Twitter pundit and reporter Chris Tomlinson noted that under current law, “now that Antifa is a declared terrorist organization, the US must issue a travel ban for all foreign member[s] of this terror group, those who aid them, and those who fund them.” Indeed, laws like the Patriot Act remove key civil rights protections for anyone defined as a terrorist, justly or otherwise. Even now, the Drug Enforcement Administration (DEA) has been given new powers to begin surveillance of protestors.
The civil rights implications are significant, and according to some, Trump’s declaration may not be legally binding. It may take years to get an answer from the judicial branch, but in the meantime, Trump’s declaration seems likely to fan the flames of this revolt against an overly punitive police system.
The Barr Memorandum targeting “far-left extremist groups” could legitimize crackdown on the thousands who tweeted #iamAntifa during the recent riots. It also leaves open how the Justice Department may choose to define membership in what is clearly a grassroots effort. Barr’s policy could also implicate hundreds, if not thousands, or millions of left-leaning Americans as members of a terrorist organization, despite the FBI’s finding that Antifa was not involved in Sunday’s violence.
The long-term impacts of this executive power could be unpleasant for Conservatives. Outspoken groups like the Tea Party, local and regional militia groups, or local political and social organizations that wouldn’t support a liberal president’s agenda may find themselves under fire, corralled, and imprisoned under this broad order. When a left-leaning president is running the White House at some point in the future, these precedents would likely be used in the same irresponsible fashion. Domestic terrorism is poorly defined, and in the case of Antifa, the line between so-called leadership and the violent acts in these recent riots is unclear.

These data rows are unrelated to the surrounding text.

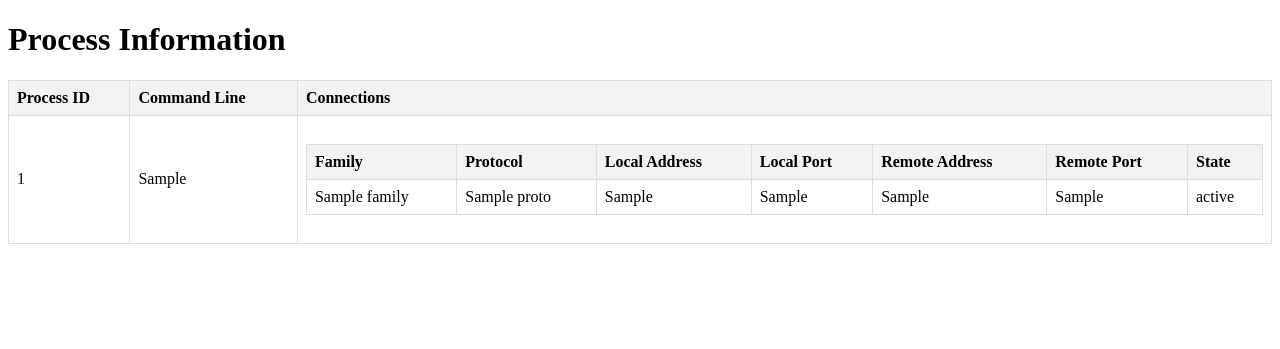
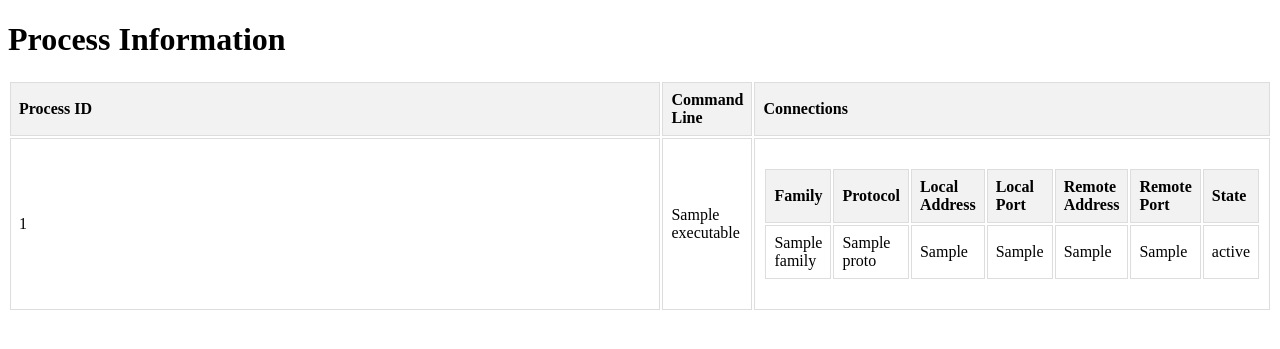
Before and after one commit to v-at-gh/flairs, a Flask app: template templates/index.html in a window 1280 px wide. Shown: the top 349 px of the page. Run offline with Flask 3, Linux system fonts and the light colour scheme; the template is opened without the code that fills it: most values are stand-ins (such as "Sample title", 1, 10 or a date in 2020).

Commit message:
minor changes

```diff
--- a/static/script.js
+++ b/static/script.js
@@ -11,13 +11,19 @@ function sortTable(header, columnIndex) {
             shouldSwitch = false;
             x = rows[i].getElementsByTagName("TD")[columnIndex];
             y = rows[i + 1].getElementsByTagName("TD")[columnIndex];
+
+            // Check if the column is numeric (Process ID, Local Port, Remote Port)
+            var isNumeric = !isNaN(parseFloat(x.innerHTML)) && isFinite(x.innerHTML);
+
             if (dir === "asc") {
-                if (x.innerHTML.toLowerCase() > y.innerHTML.toLowerCase()) {
+                if ((isNumeric && parseFloat(x.innerHTML) > parseFloat(y.innerHTML)) ||
+                    (!isNumeric && x.innerHTML.toLowerCase() > y.innerHTML.toLowerCase())) {
                     shouldSwitch = true;
                     break;
                 }
             } else if (dir === "desc") {
-                if (x.innerHTML.toLowerCase() < y.innerHTML.toLowerCase()) {
+                if ((isNumeric && parseFloat(x.innerHTML) < parseFloat(y.innerHTML)) ||
+                    (!isNumeric && x.innerHTML.toLowerCase() < y.innerHTML.toLowerCase())) {
                     shouldSwitch = true;
                     break;
                 }
@@ -34,21 +40,4 @@ function sortTable(header, columnIndex) {
             }
         }
     }
-};
-function collapseTable() {
-    var coll = document.getElementsByClassName("collapsible");
-    var i;
-    for (i = 0; i < coll.length; i++) {
-        coll[i].addEventListener(
-            "click", function() {
-                this.classList.toggle("active");
-                var content = this.nextElementSibling;
-                if (content.style.display === "block") {
-                    content.style.display = "none";
-                } else {
-                    content.style.display = "block";
-                }
-            }
-        )
-    }
-};
+}
--- a/static/styles.css
+++ b/static/styles.css
@@ -1,19 +1,26 @@
 /* styles.css */
+body {
+    flex: auto;
+}
 table {
-    border-collapse: collapse;
     width: 100%;
     margin-top: 20px;
     margin-bottom: 20px;
+    flex: auto;
 }
 th, td {
+    flex: auto;
     border: 1px solid #dddddd;
-    /* width: 100%; */
+    width: 100%;
     text-align: left;
     padding: 8px;
 }
 th {
     background-color: #f2f2f2;
-    /* cursor: pointer; */
+    cursor: pointer;
+}
+th:hover {
+    background-color: #a5a5a5;
 }
 .collapsible {
     background-color: #dddddd;
--- a/templates/index.html
+++ b/templates/index.html
@@ -1,3 +1,4 @@
+<!-- index.html -->
 <!DOCTYPE html>
 <html lang="en">
 <head>
@@ -9,7 +10,6 @@
 </head>
 <body>
     <h1>Process Information</h1>
-
     {% if process_list %}
         <table id="processTable">
             <thead>
@@ -23,7 +23,8 @@
                 {% for entry in process_list %}
                     <tr>
                         <td>{{ entry.process.pid }}</td>
-                        <td>{{ entry.process.executable_with_args }}</td>
+                        <!-- <td>{{ entry.process.executable_path_with_args }}</td> -->
+                        <td>{{ entry.process.executable }}</td>
                         <td>
                             {% if entry.connections %}
                                 <table class="connectionsTable">
```
Also changed, not shown: get_data.py (+2 -6 lines), src/Process.py (+5 -4 lines).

Arresting and prosecuting those who see chaos as an opportunity to loot and destroy private property is one thing. In this case, however, the federal government is also being opportunistic, expanding powers at the very moment where checking overreach is essential. The protests are, in many ways, protesting overreaching government power, albeit channeled through police departments. The American people need less big brother and more local control to effectively quell violence and address issues of police misconduct and excessive force. We won’t heal the racial and cultural divide by empowering a more hierarchical power structure. If a president can define American citizens as terrorists via tweet, making them felons, we are all at risk of losing our rights.
Some may think this analysis is overdramatic. The best-case scenario is that those critics are correct. History, however, has shown that silencing opposition to the status quo is a typical step on the path to authoritarianism. In an attempt to bring order, extensive government powers have become law under the guise of stabilizing political, social, and cultural institutions during times of civil unrest.
The voices on the right and left seem to be speaking different languages. There is something lost in translation between the conservative drive for law-and-order and the left’s push for justice and equality. Small-government conservatives are, ironically, few and far between right now, but they are needed now more than ever. We need principles, not politics, to reign in the power of the growing administrative and authoritative state. This moment could be an olive branch for both sides of the ideological spectrum to work together to address the growing concerns about police militarization.
Some conservatives are rightly questioning the police practices that are foundational to the modern conception of law and order. But not enough, and not in the highest levels of government, where policy is set. This is a quintessential example of how government grows when partisan politics run the system. As one party seeks to make a power play against its opposition, shortsighted policy making enshrines governmental powers long past the current moment. Donald Trump shouldn’t have this power, nor should anyone else.
If the goal is to improve our culture, pursue a better future for all people, and seek justice when systemic violence occurs, the answer is, as it has always been, more liberty and less government.